**What you are asked to do**
Your copy should repeat each record below exactly and contain no images.
____________
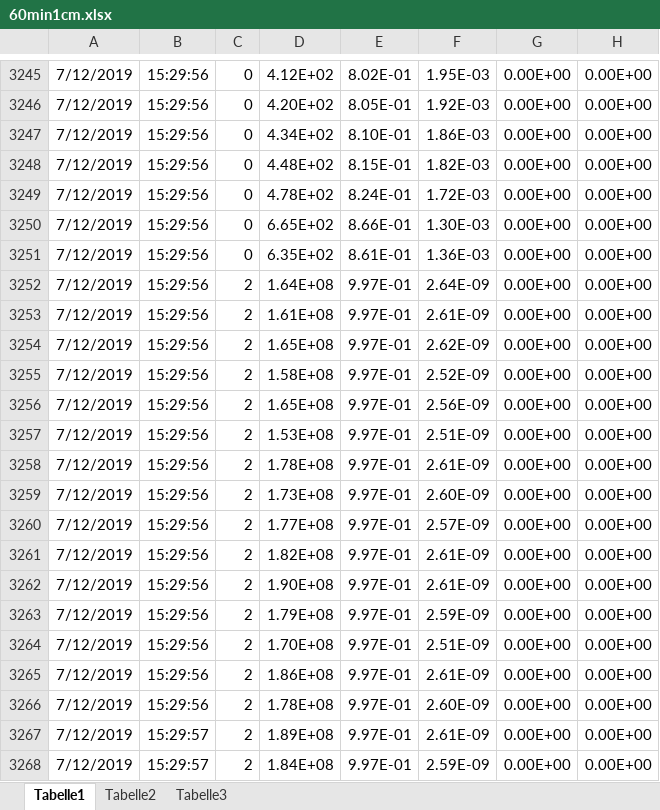
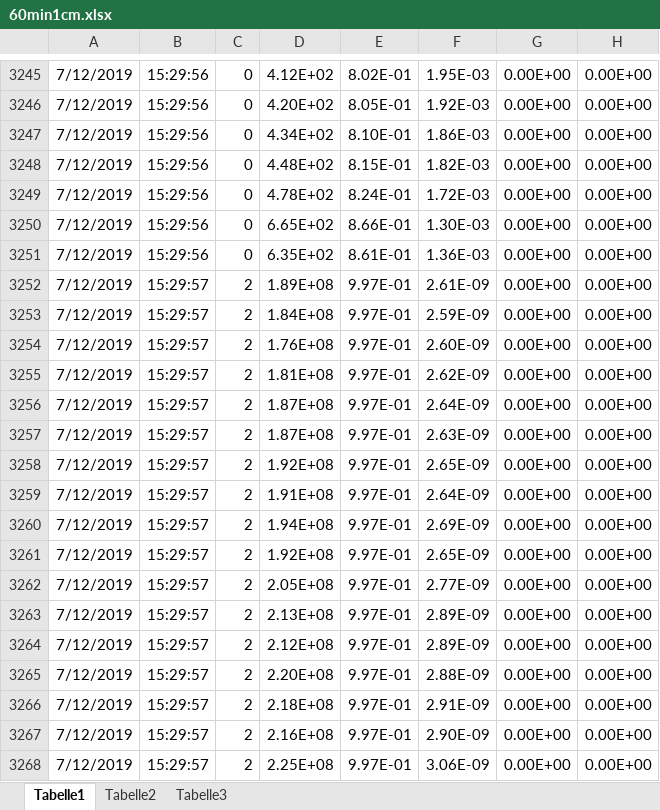
Before and after one commit to AmmarShaqeel/LBB-Semester-Project, an Excel workbook: Ammar/60min1cm.xlsx, sheet Tabelle1, drawn as a sheet; only a part is shown, gaps mark what is left out; the shorter side is filled out with more unchanged rows; values as stored, in another font and other column widths than the file's, no borders; the diff names each change by its address in the sheet, - before the commit and + after, or states it on an @@ line.

```diff
--- a/Ammar/60min1cm.xlsx (sheet Tabelle1)
+++ b/Ammar/60min1cm.xlsx (sheet Tabelle1)
-row 3252: 7/12/2019 | 15:29:56 | 2 | 1.64E+08 | 9.97E-01 | 2.64E-09 | 0.00E+00 | 0.00E+00
-row 3253: 7/12/2019 | 15:29:56 | 2 | 1.61E+08 | 9.97E-01 | 2.61E-09 | 0.00E+00 | 0.00E+00
-row 3254: 7/12/2019 | 15:29:56 | 2 | 1.65E+08 | 9.97E-01 | 2.62E-09 | 0.00E+00 | 0.00E+00
-row 3255: 7/12/2019 | 15:29:56 | 2 | 1.58E+08 | 9.97E-01 | 2.52E-09 | 0.00E+00 | 0.00E+00
-row 3256: 7/12/2019 | 15:29:56 | 2 | 1.65E+08 | 9.97E-01 | 2.56E-09 | 0.00E+00 | 0.00E+00
-row 3257: 7/12/2019 | 15:29:56 | 2 | 1.53E+08 | 9.97E-01 | 2.51E-09 | 0.00E+00 | 0.00E+00
-row 3258: 7/12/2019 | 15:29:56 | 2 | 1.78E+08 | 9.97E-01 | 2.61E-09 | 0.00E+00 | 0.00E+00
-row 3259: 7/12/2019 | 15:29:56 | 2 | 1.73E+08 | 9.97E-01 | 2.60E-09 | 0.00E+00 | 0.00E+00
-row 3260: 7/12/2019 | 15:29:56 | 2 | 1.77E+08 | 9.97E-01 | 2.57E-09 | 0.00E+00 | 0.00E+00
-row 3261: 7/12/2019 | 15:29:56 | 2 | 1.82E+08 | 9.97E-01 | 2.61E-09 | 0.00E+00 | 0.00E+00
-row 3262: 7/12/2019 | 15:29:56 | 2 | 1.90E+08 | 9.97E-01 | 2.61E-09 | 0.00E+00 | 0.00E+00
-row 3263: 7/12/2019 | 15:29:56 | 2 | 1.79E+08 | 9.97E-01 | 2.59E-09 | 0.00E+00 | 0.00E+00
-row 3264: 7/12/2019 | 15:29:56 | 2 | 1.70E+08 | 9.97E-01 | 2.51E-09 | 0.00E+00 | 0.00E+00
-row 3265: 7/12/2019 | 15:29:56 | 2 | 1.86E+08 | 9.97E-01 | 2.61E-09 | 0.00E+00 | 0.00E+00
-row 3266: 7/12/2019 | 15:29:56 | 2 | 1.78E+08 | 9.97E-01 | 2.60E-09 | 0.00E+00 | 0.00E+00
```
Also changed, not shown: sheet Tabelle2, Ammar/30min2cm.xlsx, Ammar/30min3cm.xlsx, 10 other files.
____________
**Solution to the exercise**
Before and after one commit to AmmarShaqeel/LBB-Semester-Project, an Excel workbook: Ammar/60min1cm.xlsx, sheet Tabelle1, drawn as a sheet; only a part is shown, gaps mark what is left out; the shorter side is filled out with more unchanged rows; values as stored, in another font and other column widths than the file's, no borders; the diff names each change by its address in the sheet, - before the commit and + after, or states it on an @@ line.

```diff
--- a/Ammar/60min1cm.xlsx (sheet Tabelle1)
+++ b/Ammar/60min1cm.xlsx (sheet Tabelle1)
-row 3252: 7/12/2019 | 15:29:56 | 2 | 1.64E+08 | 9.97E-01 | 2.64E-09 | 0.00E+00 | 0.00E+00
-row 3253: 7/12/2019 | 15:29:56 | 2 | 1.61E+08 | 9.97E-01 | 2.61E-09 | 0.00E+00 | 0.00E+00
-row 3254: 7/12/2019 | 15:29:56 | 2 | 1.65E+08 | 9.97E-01 | 2.62E-09 | 0.00E+00 | 0.00E+00
-row 3255: 7/12/2019 | 15:29:56 | 2 | 1.58E+08 | 9.97E-01 | 2.52E-09 | 0.00E+00 | 0.00E+00
-row 3256: 7/12/2019 | 15:29:56 | 2 | 1.65E+08 | 9.97E-01 | 2.56E-09 | 0.00E+00 | 0.00E+00
-row 3257: 7/12/2019 | 15:29:56 | 2 | 1.53E+08 | 9.97E-01 | 2.51E-09 | 0.00E+00 | 0.00E+00
-row 3258: 7/12/2019 | 15:29:56 | 2 | 1.78E+08 | 9.97E-01 | 2.61E-09 | 0.00E+00 | 0.00E+00
-row 3259: 7/12/2019 | 15:29:56 | 2 | 1.73E+08 | 9.97E-01 | 2.60E-09 | 0.00E+00 | 0.00E+00
-row 3260: 7/12/2019 | 15:29:56 | 2 | 1.77E+08 | 9.97E-01 | 2.57E-09 | 0.00E+00 | 0.00E+00
-row 3261: 7/12/2019 | 15:29:56 | 2 | 1.82E+08 | 9.97E-01 | 2.61E-09 | 0.00E+00 | 0.00E+00
-row 3262: 7/12/2019 | 15:29:56 | 2 | 1.90E+08 | 9.97E-01 | 2.61E-09 | 0.00E+00 | 0.00E+00
-row 3263: 7/12/2019 | 15:29:56 | 2 | 1.79E+08 | 9.97E-01 | 2.59E-09 | 0.00E+00 | 0.00E+00
-row 3264: 7/12/2019 | 15:29:56 | 2 | 1.70E+08 | 9.97E-01 | 2.51E-09 | 0.00E+00 | 0.00E+00
-row 3265: 7/12/2019 | 15:29:56 | 2 | 1.86E+08 | 9.97E-01 | 2.61E-09 | 0.00E+00 | 0.00E+00
-row 3266: 7/12/2019 | 15:29:56 | 2 | 1.78E+08 | 9.97E-01 | 2.60E-09 | 0.00E+00 | 0.00E+00
```
Also changed, not shown: sheet Tabelle2, Ammar/30min2cm.xlsx, Ammar/30min3cm.xlsx, 10 other files.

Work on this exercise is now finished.